Still finding stories about sustainability becoming a buzzword. From the Guardian:
The Centre for Policy Studies has published its 2009 lexicon of “contemporary newspeak” (ie irritating jargon) and it seems to have identified “sustainability” as the worst offender. In his preface, Bill Jamieson writes:
Few words have become more heavily used or abused in government or corporate affairs than “sustainable”. It now occupies a lofty position in the towering hierarchy of buzzwords. It is commonplace today to stick the word “sustainable” in front of almost anything, to talk of “sustainable development”, “sustainable transport”, “sustainable housing”, “sustainable communities” and so on.

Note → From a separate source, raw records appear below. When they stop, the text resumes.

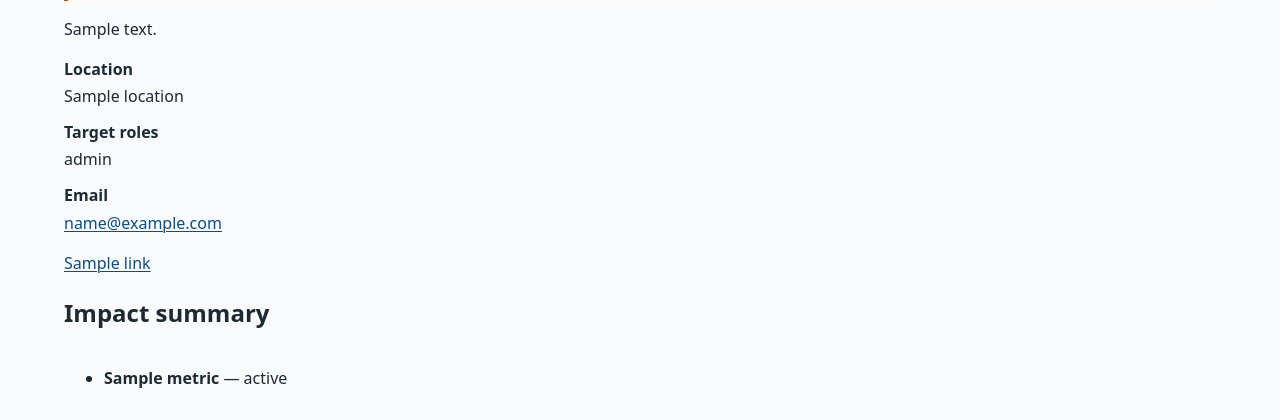
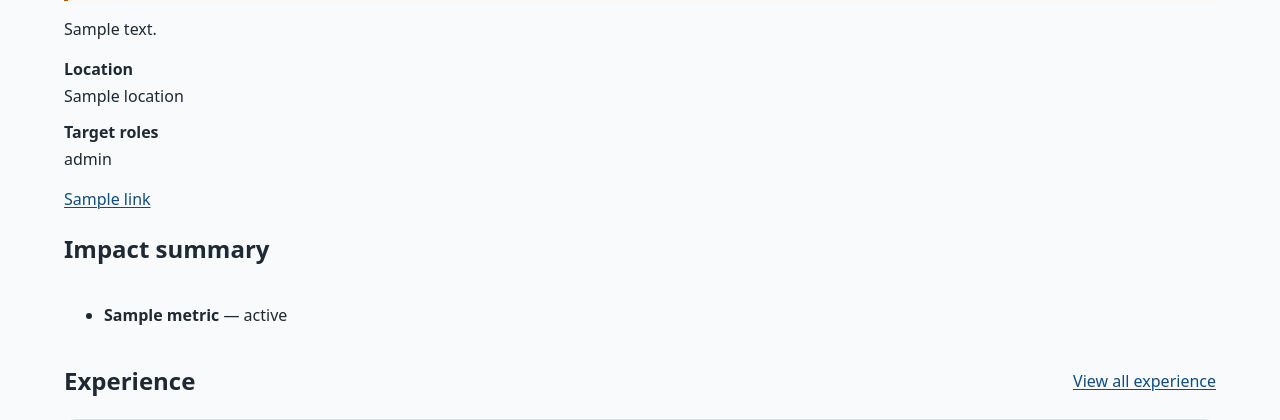
Before and after one commit to lontok/career-platform, a FastAPI app: template app/templates/home.html in a window 1280 px wide. Shown: the part 248-668 px from the top of the page. Run offline with FastAPI, Linux system fonts and the light colour scheme; the template is opened without the code that fills it: most values are stand-ins (such as "Sample title", 1, 10 or a date in 2020).

Commit message:
fix: stop showing profile email on the home page
The home page rendered the profile email as a mailto link. The email
stays in the database, but the page no longer shows it.

```diff
--- a/app/templates/home.html
+++ b/app/templates/home.html
@@ -20,12 +20,6 @@
           <dt>Target roles</dt>
           <dd>{{ content.profile.target_roles | join(", ") }}</dd>
         </div>
-        {% if content.profile.email %}
-          <div>
-            <dt>Email</dt>
-            <dd><a href="mailto:{{ content.profile.email }}">{{ content.profile.email }}</a></dd>
-          </div>
-        {% endif %}
       </dl>
       {% if content.profile.contact_links %}
         <ul class="inline-list" aria-label="Contact links">
```
Also changed, not shown: docs/superpowers/specs/2026-09-15-career-platform-resume-site.md (+2 -2 lines), tests/test_pages.py (+14 -0 lines).
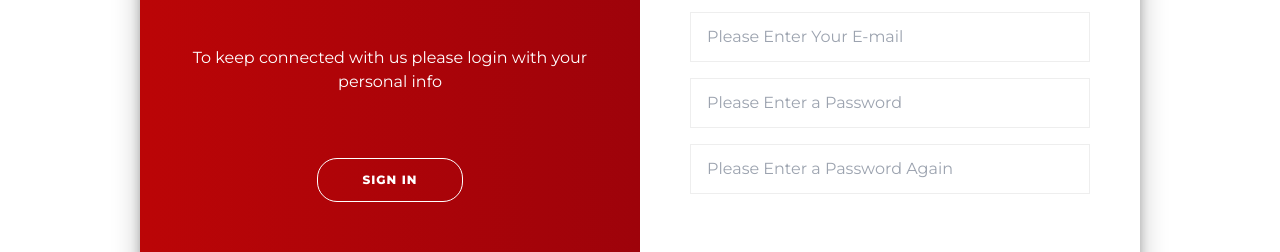
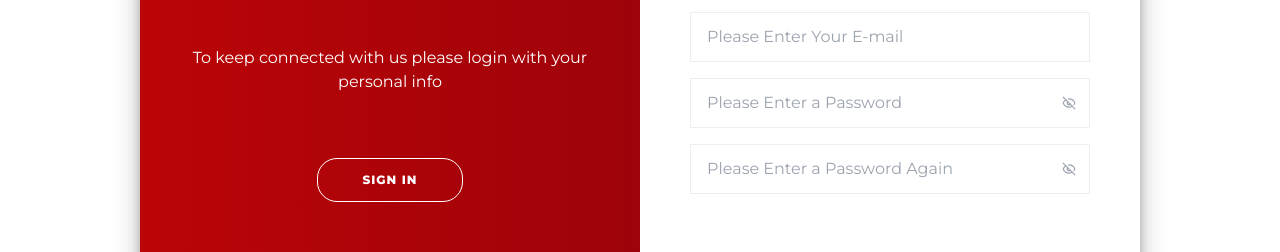
Before and after one commit to zynbahmed/recipie, a React (Vite) app in the folder reci-pie/: page /register in a window 1280 px wide. Both pictures are taken after a click on the button "SIGN UP". Shown: the part 305-557 px from the top of the page. Built offline with nearby package versions, Linux system fonts and the light colour scheme.

Commit message:
show/hide password

```diff
--- a/reci-pie/src/pages/RegisterForm.jsx
+++ b/reci-pie/src/pages/RegisterForm.jsx
@@ -9,6 +9,21 @@ import "../styles/form.css"
 const RegistrationForm = ({ setUser }) => {
   let navigate = useNavigate()
 
+  const [isPasswordVisible, setIsPasswordVisible] = useState(false)
+  const [isConPasswordVisible, setIsConPasswordVisible] = useState(false)
+  const [isLogPasswordVisible, setIsLogPasswordVisible] = useState(false)
+
+  function togglePasswordVisibility() {
+    setIsPasswordVisible((prevState) => !prevState)
+  }
+
+  function toggleConPasswordVisibility() {
+    setIsConPasswordVisible((prevState) => !prevState)
+  }
+
+  function toggleLogPasswordVisibility() {
+    setIsLogPasswordVisible((prevState) => !prevState)
+  }
   const initialState = {
     email: "",
     password: ""
@@ -80,26 +95,128 @@ const RegistrationForm = ({ setUser }) => {
               name="email"
               placeholder="Please Enter Your E-mail"
             />
+            <div className="relative w-full">
               <input
                 onChange={handleChange}
                 className="mx-0 my-2 py-3 px-4"
-              type="password"
+                type={isPasswordVisible ? "text" : "password"}
                 name="password"
+                id="hs-toggle-password"
                 placeholder="Please Enter a Password"
               />
+              <button
+                type="button"
+                data-hs-toggle-password='{
+        "target": "#hs-toggle-password"
+      }'
+                className="absolute top-0 end-0 p-3.5 rounded-e-md mt-3"
+                onClick={togglePasswordVisibility}
+              >
+                <svg
+                  className="flex-shrink-0 size-3.5 text-gray-400"
+                  width="24"
+                  height="24"
+                  viewBox="0 0 24 24"
+                  fill="none"
+                  stroke="currentColor"
+                  stroke-width="2"
+                  stroke-linecap="round"
+                  stroke-linejoin="round"
+                >
+                  <path
+                    className="hs-password-active:hidden"
+                    d="M9.88 9.88a3 3 0 1 0 4.24 4.24"
+                  />
+                  <path
+                    className="hs-password-active:hidden"
+                    d="M10.73 5.08A10.43 10.43 0 0 1 12 5c7 0 10 7 10 7a13.16 13.16 0 0 1-1.67 2.68"
+                  />
+                  <path
+                    className="hs-password-active:hidden"
+                    d="M6.61 6.61A13.526 13.526 0 0 0 2 12s3 7 10 7a9.74 9.74 0 0 0 5.39-1.61"
+                  />
+                  <line
+                    className="hs-password-active:hidden"
+                    x1="2"
+                    x2="22"
+                    y1="2"
+                    y2="22"
+                  />
+                  <path
+                    className="hidden hs-password-active:block"
+                    d="M2 12s3-7 10-7 10 7 10 7-3 7-10 7-10-7-10-7Z"
+                  />
+                  <circle
+                    className="hidden hs-password-active:block"
+                    cx="12"
+                    cy="12"
+                    r="3"
+                  />
+                </svg>
+              </button>
+            </div>
+            <div className="relative w-full">
               <input
                 onChange={handleChange}
                 className="mx-0 my-2 py-3 px-4"
-              type="password"
+                type={isConPasswordVisible ? "text" : "password"}
                 placeholder="Please Enter a Password Again"
                 name="confirmPassword"
+                id="hs-toggle-conpassword"
                 required
               />
               <button
-              className="reg-btn mt-16"
+                type="button"
+                data-hs-toggle-conpassword='{
+        "target": "#hs-toggle-conpassword"
+      }'
+                className="absolute top-0 end-0 p-3.5 rounded-e-md mt-3"
+                onClick={toggleConPasswordVisibility}
               >
-              Sign Up
+                <svg
+                  className="flex-shrink-0 size-3.5 text-gray-400"
+                  width="24"
+                  height="24"
+                  viewBox="0 0 24 24"
+                  fill="none"
+                  stroke="currentColor"
+                  stroke-width="2"
+                  stroke-linecap="round"
+                  stroke-linejoin="round"
+                >
+                  <path
+                    className="hs-conpassword-active:hidden"
+                    d="M9.88 9.88a3 3 0 1 0 4.24 4.24"
+                  />
+                  <path
+                    className="hs-conpassword-active:hidden"
+                    d="M10.73 5.08A10.43 10.43 0 0 1 12 5c7 0 10 7 10 7a13.16 13.16 0 0 1-1.67 2.68"
+                  />
+                  <path
+                    className="hs-conpassword-active:hidden"
+                    d="M6.61 6.61A13.526 13.526 0 0 0 2 12s3 7 10 7a9.74 9.74 0 0 0 5.39-1.61"
+                  />
+                  <line
+                    className="hs-conpassword-active:hidden"
+                    x1="2"
+                    x2="22"
+                    y1="2"
+                    y2="22"
+                  />
+                  <path
+                    className="hidden hs-conpassword-active:block"
+                    d="M2 12s3-7 10-7 10 7 10 7-3 7-10 7-10-7-10-7Z"
+                  />
+                  <circle
+                    className="hidden hs-conpassword-active:block"
+                    cx="12"
+                    cy="12"
+                    r="3"
+                  />
+                </svg>
               </button>
+            </div>
+            <button className="reg-btn mt-16">Sign Up</button>
           </form>
         </div>
         <div className="form-container sign-in-container">
@@ -112,18 +229,66 @@ const RegistrationForm = ({ setUser }) => {
               placeholder="Email"
               onChange={handleChangeIn}
             />
+            <div className="relative w-full">
               <input
                 className="mx-0 my-2 py-3 px-4"
-              type="password"
+                type={isLogPasswordVisible ? "text" : "password"}
                 name="password"
                 placeholder="Password"
                 onChange={handleChangeIn}
               />
               <button
-              className="reg-btn mt-16"
+                type="button"
+                data-hs-toggle-password='{
+        "target": "#hs-toggle-password"
+      }'
+                className="absolute top-0 end-0 p-3.5 rounded-e-md mt-3"
+                onClick={toggleLogPasswordVisibility}
               >
-              Sign In
+                <svg
+                  className="flex-shrink-0 size-3.5 text-gray-400"
+                  width="24"
+                  height="24"
+                  viewBox="0 0 24 24"
+                  fill="none"
+                  stroke="currentColor"
+                  stroke-width="2"
+                  stroke-linecap="round"
+                  stroke-linejoin="round"
+                >
+                  <path
+                    className="hs-password-active:hidden"
+                    d="M9.88 9.88a3 3 0 1 0 4.24 4.24"
+                  />
+                  <path
+                    className="hs-password-active:hidden"
+                    d="M10.73 5.08A10.43 10.43 0 0 1 12 5c7 0 10 7 10 7a13.16 13.16 0 0 1-1.67 2.68"
+                  />
+                  <path
+                    className="hs-password-active:hidden"
+                    d="M6.61 6.61A13.526 13.526 0 0 0 2 12s3 7 10 7a9.74 9.74 0 0 0 5.39-1.61"
+                  />
+                  <line
+                    className="hs-password-active:hidden"
+                    x1="2"
+                    x2="22"
+                    y1="2"
+                    y2="22"
+                  />
+                  <path
+                    className="hidden hs-password-active:block"
+                    d="M2 12s3-7 10-7 10 7 10 7-3 7-10 7-10-7-10-7Z"
+                  />
+                  <circle
+                    className="hidden hs-password-active:block"
+                    cx="12"
+                    cy="12"
+                    r="3"
+                  />
+                </svg>
               </button>
+            </div>
+            <button className="reg-btn mt-16">Sign In</button>
             <br />
             <p className="text-sm">Or Sign in With Your Google Account</p>
             <br />
```
Lines whose indentation alone changed are shown as unchanged.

I’ve been carping about this for a long time. Sustainable is any adjectival usage is always about the survival of whatever it is modifying. It does not have to be this way. Sustainability (a noun), in general terms, is the possibility that a complex system, like the Planet Earth, that we rely on to generate some desirable properly will continue to deliver it for a very long time. In today’s troubled world, I point to flourishing as the property that is threatened, even missing. Since sustainability always implies continuing something desirable into the future, it can never be more than a possibility. The mistake made with the financial system that has collapsed was that the operators and regulators believed that they could predict its future state within some probability. In truth, the system is technically complex for which type of system future states can never be predicted reliably. The expectation that they will be in a particular state tomorrow is always only a non-numeric possibility, not some numeric probability.